Listed entries below:

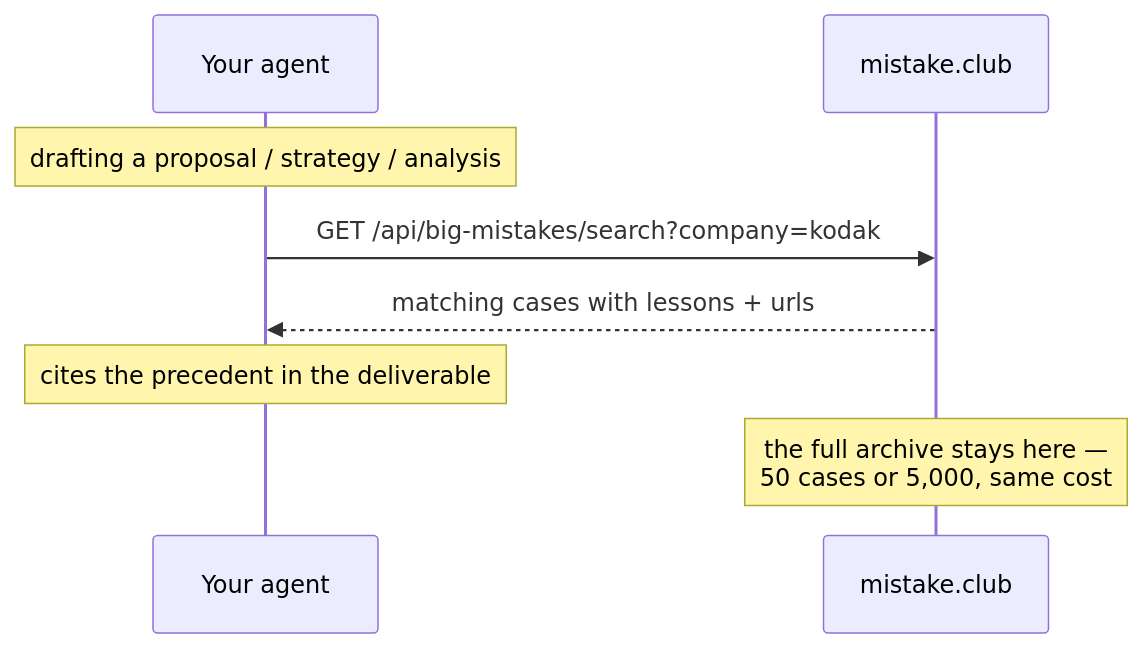
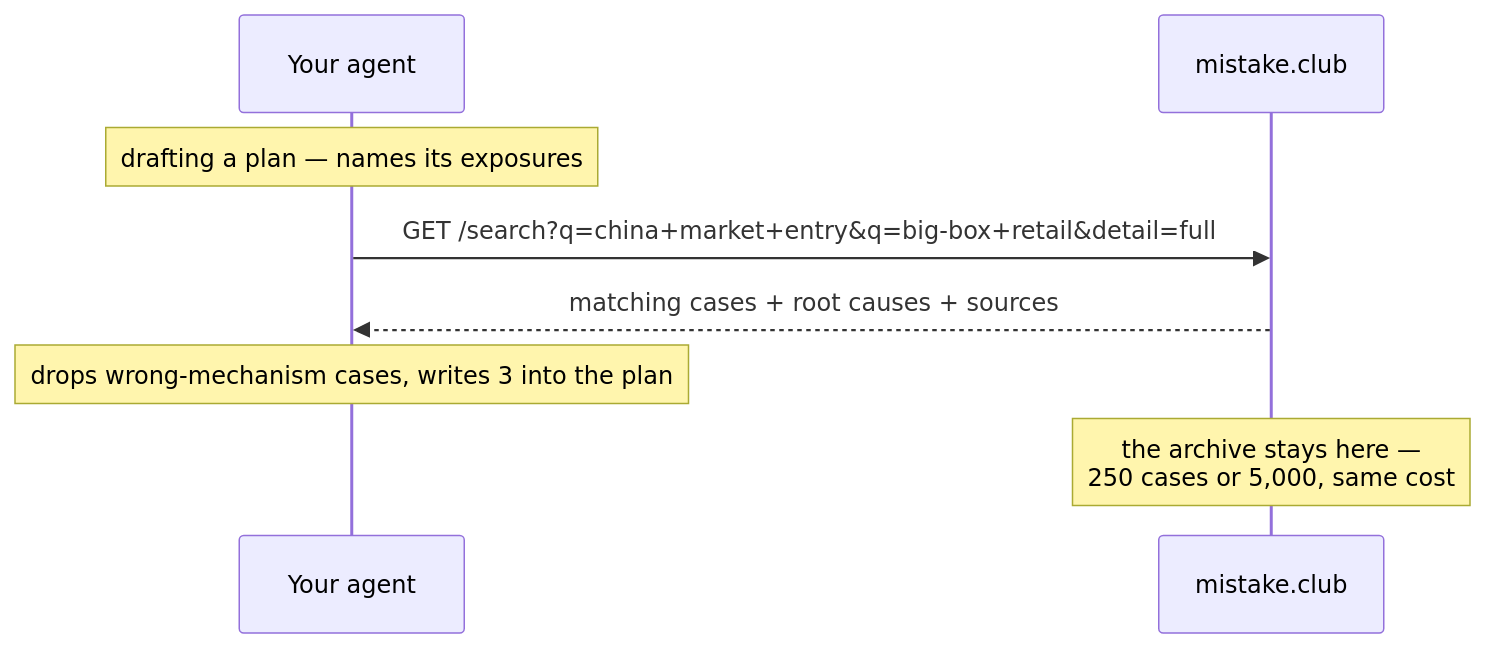
The diagram in README.md (liangliao1209/mistake-club-skill), drawn with Mermaid before and after one commit. The commit also changed other lines of this file and 2 other files, not shown here.

````diff
--- a/README.md
+++ b/README.md
@@ -44,10 +77,10 @@
 ```mermaid
 sequenceDiagram
     participant A as Your agent
     participant M as mistake.club
-    Note over A: drafting a proposal / strategy / analysis
-    A->>M: GET /api/big-mistakes/search?company=kodak
-    M-->>A: matching cases with lessons + urls
-    Note over A: cites the precedent in the deliverable
-    Note over M: the full archive stays here —<br/>50 cases or 5,000, same cost
+    Note over A: drafting a plan — names its exposures
+    A->>M: GET /search?q=china+market+entry&q=big-box+retail&detail=full
+    M-->>A: matching cases + root causes + sources
+    Note over A: drops wrong-mechanism cases, writes 3 into the plan
+    Note over M: the archive stays here —<br/>250 cases or 5,000, same cost
 ```
````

End of Listed entries.

Exercise: Would you show each line of the material above that contains the string "Note"?

Exercise answer:
-    Note over A: drafting a proposal / strategy / analysis
-    Note over A: cites the precedent in the deliverable
-    Note over M: the full archive stays here —<br/>50 cases or 5,000, same cost
+    Note over A: drafting a plan — names its exposures
+    Note over A: drops wrong-mechanism cases, writes 3 into the plan
+    Note over M: the archive stays here —<br/>250 cases or 5,000, same cost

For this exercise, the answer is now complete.